### Record set ###

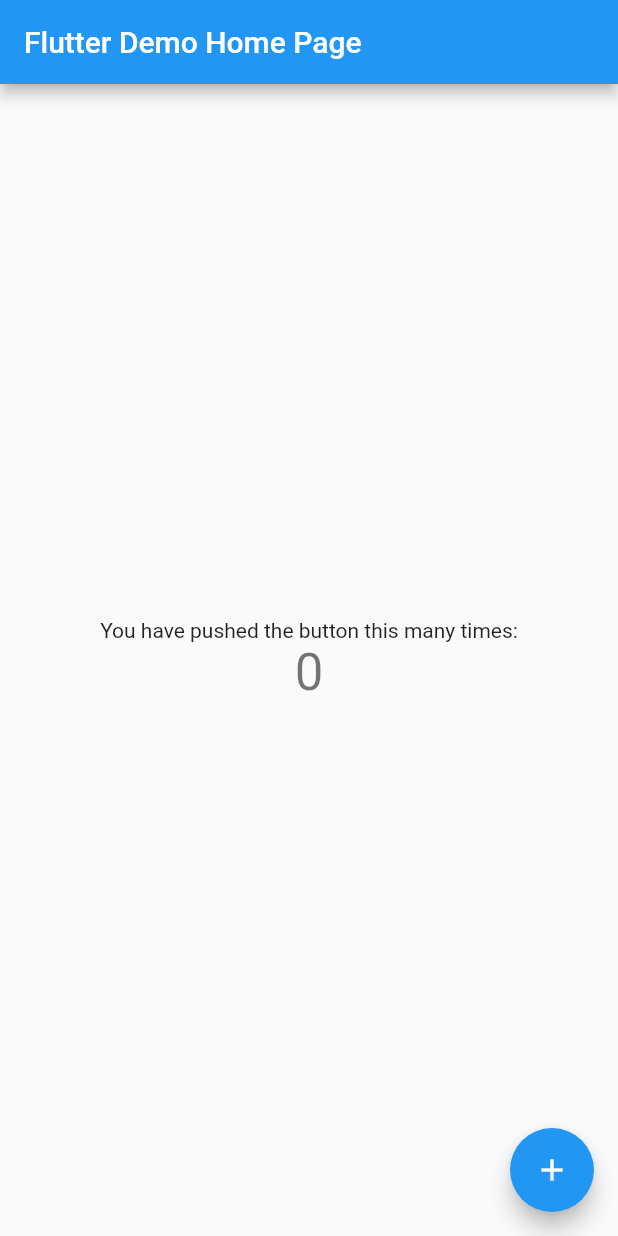
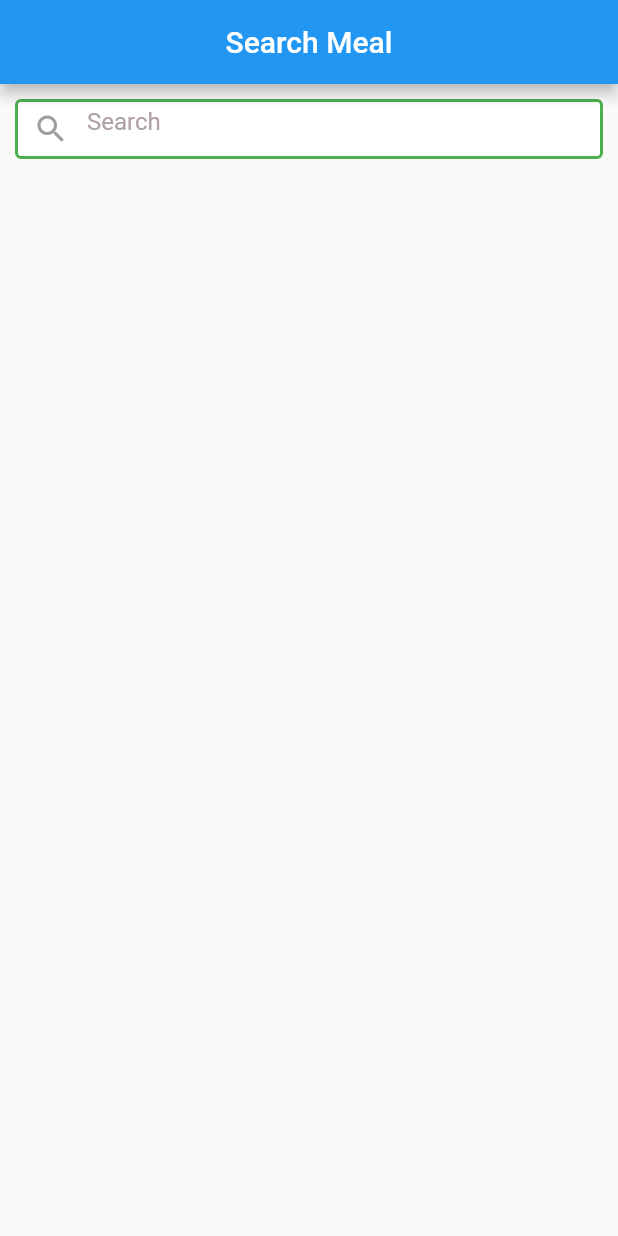
Before and after one commit to AhmetMERDEN/calorie_calculator, a Flutter app: the screen it shows after launch, on a phone screen of 412 x 824 dp. Run offline on Flutter 3.47's test engine with Material 2 defaults, Android fonts, the phone set to English and light mode, and no system bars.

Commit message:
seach bar added

```diff
--- a/lib/main.dart
+++ b/lib/main.dart
@@ -1,3 +1,4 @@
+import 'package:calorie_calculator/view/search_food_view.dart';
 import 'package:flutter/material.dart';
 
 void main() {
@@ -15,53 +16,7 @@ class MyApp extends StatelessWidget {
       theme: ThemeData(
         primarySwatch: Colors.blue,
       ),
-      home: const MyHomePage(title: 'Flutter Demo Home Page'),
+      home: SearchScreen(),
     );
   }
 }
-
-class MyHomePage extends StatefulWidget {
-  const MyHomePage({super.key, required this.title});
-  final String title;
-
-  @override
-  State<MyHomePage> createState() => _MyHomePageState();
-}
-
-class _MyHomePageState extends State<MyHomePage> {
-  int _counter = 0;
-
-  void _incrementCounter() {
-    setState(() {
-      _counter++;
-    });
-  }
-
-  @override
-  Widget build(BuildContext context) {
-    return Scaffold(
-      appBar: AppBar(
-        title: Text(widget.title),
-      ),
-      body: Center(
-        child: Column(
-          mainAxisAlignment: MainAxisAlignment.center,
-          children: <Widget>[
-            const Text(
-              'You have pushed the button this many times:',
-            ),
-            Text(
-              '$_counter',
-              style: Theme.of(context).textTheme.headlineMedium,
-            ),
-          ],
-        ),
-      ),
-      floatingActionButton: FloatingActionButton(
-        onPressed: _incrementCounter,
-        tooltip: 'Increment',
-        child: const Icon(Icons.add),
-      ),
-    );
-  }
-}
--- a/lib/view/search_food_view.dart
+++ b/lib/view/search_food_view.dart
@@ -0,0 +1,52 @@
+import 'package:flutter/material.dart';
+import 'package:flutter/src/widgets/framework.dart';
+import 'package:flutter/src/widgets/placeholder.dart';
+
+class SearchScreen extends StatefulWidget {
+  const SearchScreen({super.key});
+
+  @override
+  State<SearchScreen> createState() => _SearchScreenState();
+}
+
+class _SearchScreenState extends State<SearchScreen> {
+  final title = Text("Search Meal");
+  @override
+  Widget build(BuildContext context) {
+    return Scaffold(
+      appBar: AppBar(
+        centerTitle: true,
+        title: title,
+      ),
+      body: Column(
+        children: [
+          Container(
+            margin: EdgeInsets.all(10.0),
+            height: 40,
+            child: TextField(
+              decoration: InputDecoration(
+                  focusColor: Colors.black,
+                  focusedBorder: OutlineInputBorder(
+                    borderSide: BorderSide(color: Colors.red, width: 2),
+                  ),
+                  enabledBorder: OutlineInputBorder(
+                      borderSide: BorderSide(color: Colors.green, width: 2)),
+                  prefixIcon: Icon(
+                    Icons.search,
+                    color: Colors.grey,
+                  ),
+                  border: OutlineInputBorder(
+                      borderRadius: BorderRadius.circular(15.0),
+                      borderSide: BorderSide(color: Colors.orange)),
+                  filled: true,
+                  hintStyle:
+                      TextStyle(color: Color.fromARGB(255, 173, 161, 161)),
+                  hintText: "Search",
+                  fillColor: Colors.white),
+            ),
+          ),
+        ],
+      ),
+    );
+  }
+}
```
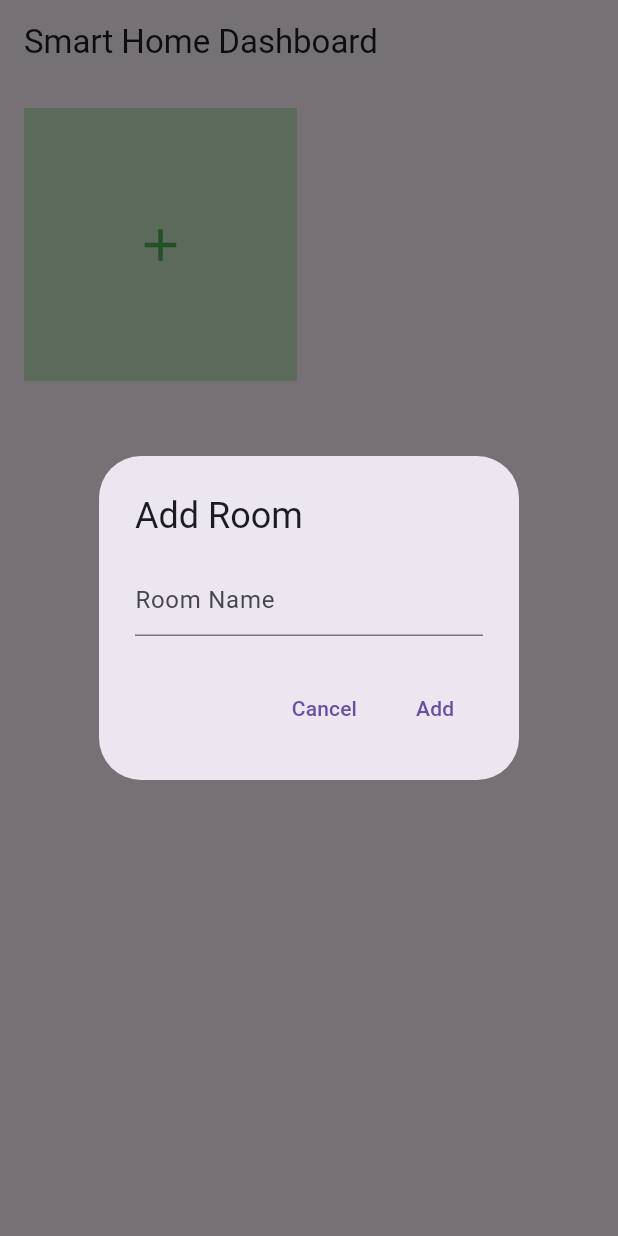
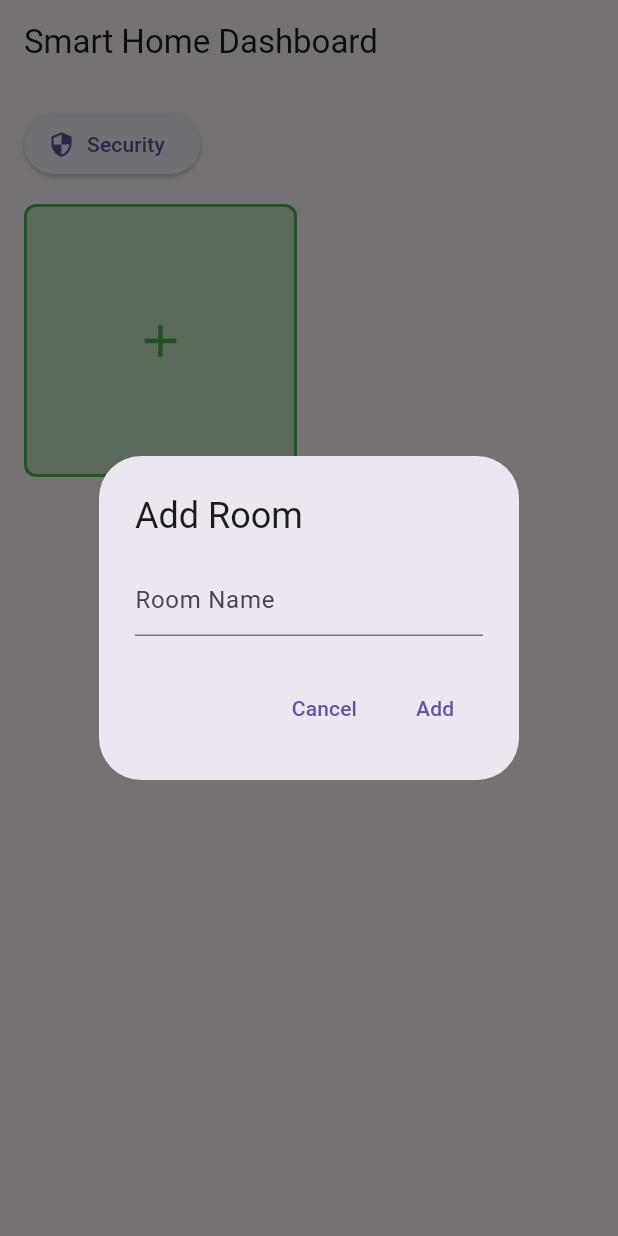
Before and after one commit to R-umaria/Project3_Section3_Group4, a Flutter app: the screen it shows after launch, after a tap on the "add" icon, on a phone screen of 412 x 824 dp. Run offline on Flutter 3.47's test engine with Material 3 defaults, Android fonts, the light colour scheme and no system bars; our stand-ins replace shared_preferences, syncfusion_flutter_charts; missing offline and left inert: media_kit, media_kit_video.

Commit message:
re-added security button on HomeScreen

```diff
--- a/lib/Modules/HomeScreen/home_screen.dart
+++ b/lib/Modules/HomeScreen/home_screen.dart
@@ -1,5 +1,6 @@
 import 'package:flutter/material.dart';
 import '../Rooms/rooms.dart';
+import '../HMI_Interface/hmi_interface.dart';
 
 class HomeScreen extends StatefulWidget {
   const HomeScreen({Key? key}) : super(key: key);
@@ -12,28 +13,31 @@ class _HomeScreenState extends State<HomeScreen> {
   final List<Room> _rooms = []; // List to store added rooms
 
   void _addRoom() {
+    // Navigate to the room creation screen (provided by the Rooms module)
     showDialog(
       context: context,
-      builder: (context) {
-        final TextEditingController roomNameController =
+      builder: (BuildContext context) {
+        final TextEditingController _roomNameController =
             TextEditingController();
         return AlertDialog(
           title: const Text('Add Room'),
           content: TextField(
-            controller: roomNameController,
+            controller: _roomNameController,
             decoration: const InputDecoration(hintText: 'Room Name'),
           ),
           actions: [
             TextButton(
-              onPressed: () => Navigator.pop(context),
+              onPressed: () {
+                Navigator.of(context).pop();
+              },
               child: const Text('Cancel'),
             ),
             TextButton(
               onPressed: () {
                 setState(() {
-                  _rooms.add(Room(name: roomNameController.text, devices: []));
+                  _rooms.add(Room(name: _roomNameController.text, devices: []));
                 });
-                Navigator.pop(context);
+                Navigator.of(context).pop();
               },
               child: const Text('Add'),
             ),
@@ -49,29 +53,92 @@ class _HomeScreenState extends State<HomeScreen> {
       appBar: AppBar(
         title: const Text('Smart Home Dashboard'),
       ),
-      body: Column(
+      body: Padding(
+        padding: const EdgeInsets.all(16.0),
+        child: Column(
+          crossAxisAlignment: CrossAxisAlignment.start,
           children: [
+            ElevatedButton.icon(
+              onPressed: () {
+                showDialog(
+                  context: context,
+                  builder: (_) => AlertDialog(
+                    title: const Text('Security Options'),
+                    content: Column(
+                      mainAxisSize: MainAxisSize.min,
+                      children: [
+                        ListTile(
+                          leading: const Icon(Icons.camera),
+                          title: const Text('Cameras'),
+                          onTap: () {
+                            Navigator.pop(context); // Close dialog
+                            Navigator.push(
+                              context,
+                              MaterialPageRoute(
+                                  builder: (context) =>
+                                      const CameraFeedScreen()),
+                            );
+                          },
+                        ),
+                        ListTile(
+                          leading: const Icon(Icons.lock),
+                          title: const Text('Locks'),
+                          onTap: () {
+                            // Navigate to locks screen (to be implemented)
+                            Navigator.pop(context);
+                          },
+                        ),
+                      ],
+                    ),
+                  ),
+                );
+              },
+              icon: const Icon(Icons.security),
+              label: const Text('Security'),
+            ),
+            const SizedBox(height: 16),
             Expanded(
-            child: GridView.builder(
-              padding: const EdgeInsets.all(16.0),
-              gridDelegate: const SliverGridDelegateWithFixedCrossAxisCount(
-                crossAxisCount: 2,
-                crossAxisSpacing: 16.0,
-                mainAxisSpacing: 16.0,
+              child: LayoutBuilder(
+                builder: (context, constraints) {
+                  // Calculate the maximum size for tiles
+                  final int columns = (constraints.maxWidth ~/ 150)
+                      .clamp(1, 5); // Max 5 columns
+                  final double tileWidth =
+                      constraints.maxWidth / columns - 16; // Adjust for padding
+                  final double tileHeight = tileWidth; // Keep tiles square
+
+                  return GridView.builder(
+                    gridDelegate: SliverGridDelegateWithFixedCrossAxisCount(
+                      crossAxisCount: columns,
+                      crossAxisSpacing: 16,
+                      mainAxisSpacing: 16,
+                      childAspectRatio: tileWidth / tileHeight,
                     ),
-              itemCount: _rooms.length + 1,
+                    itemCount: _rooms.length + 1, // Add one for "Add Room" tile
                     itemBuilder: (context, index) {
                       if (index == _rooms.length) {
+                        // "Add Room" Tile
                         return GestureDetector(
+                          key: const Key('addRoomTile'), // Add a unique Key
                           onTap: _addRoom,
                           child: Container(
+                            decoration: BoxDecoration(
                               color: Colors.green[100],
-                      child:
-                          const Icon(Icons.add, size: 36, color: Colors.green),
+                              borderRadius: BorderRadius.circular(8),
+                              border: Border.all(color: Colors.green, width: 2),
+                            ),
+                            child: const Center(
+                              child: Icon(
+                                Icons.add,
+                                color: Colors.green,
+                                size: 36,
+                              ),
+                            ),
                           ),
                         );
                       }
 
+                      // Room Tiles
                       final room = _rooms[index];
                       return GestureDetector(
                         onTap: () {
@@ -83,20 +150,28 @@ class _HomeScreenState extends State<HomeScreen> {
                           );
                         },
                         child: Container(
+                          decoration: BoxDecoration(
                             color: Colors.blue[100],
+                            borderRadius: BorderRadius.circular(8),
+                            border: Border.all(color: Colors.blue, width: 2),
+                          ),
                           child: Center(
                             child: Text(
                               room.name,
-                        style: const TextStyle(fontWeight: FontWeight.bold),
+                              style: const TextStyle(
+                                  fontSize: 16, fontWeight: FontWeight.bold),
                             ),
                           ),
                         ),
+                      );
+                    },
                   );
                 },
               ),
             ),
           ],
         ),
+      ),
     );
   }
 }
```
Lines whose indentation alone changed are shown as unchanged.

###

# Task prompt:
Look over the entries above. Copy every line that contains the word "package".

# Answer:
+import 'package:calorie_calculator/view/search_food_view.dart';
 import 'package:flutter/material.dart';
+import 'package:flutter/material.dart';
+import 'package:flutter/src/widgets/framework.dart';
+import 'package:flutter/src/widgets/placeholder.dart';
 import 'package:flutter/material.dart';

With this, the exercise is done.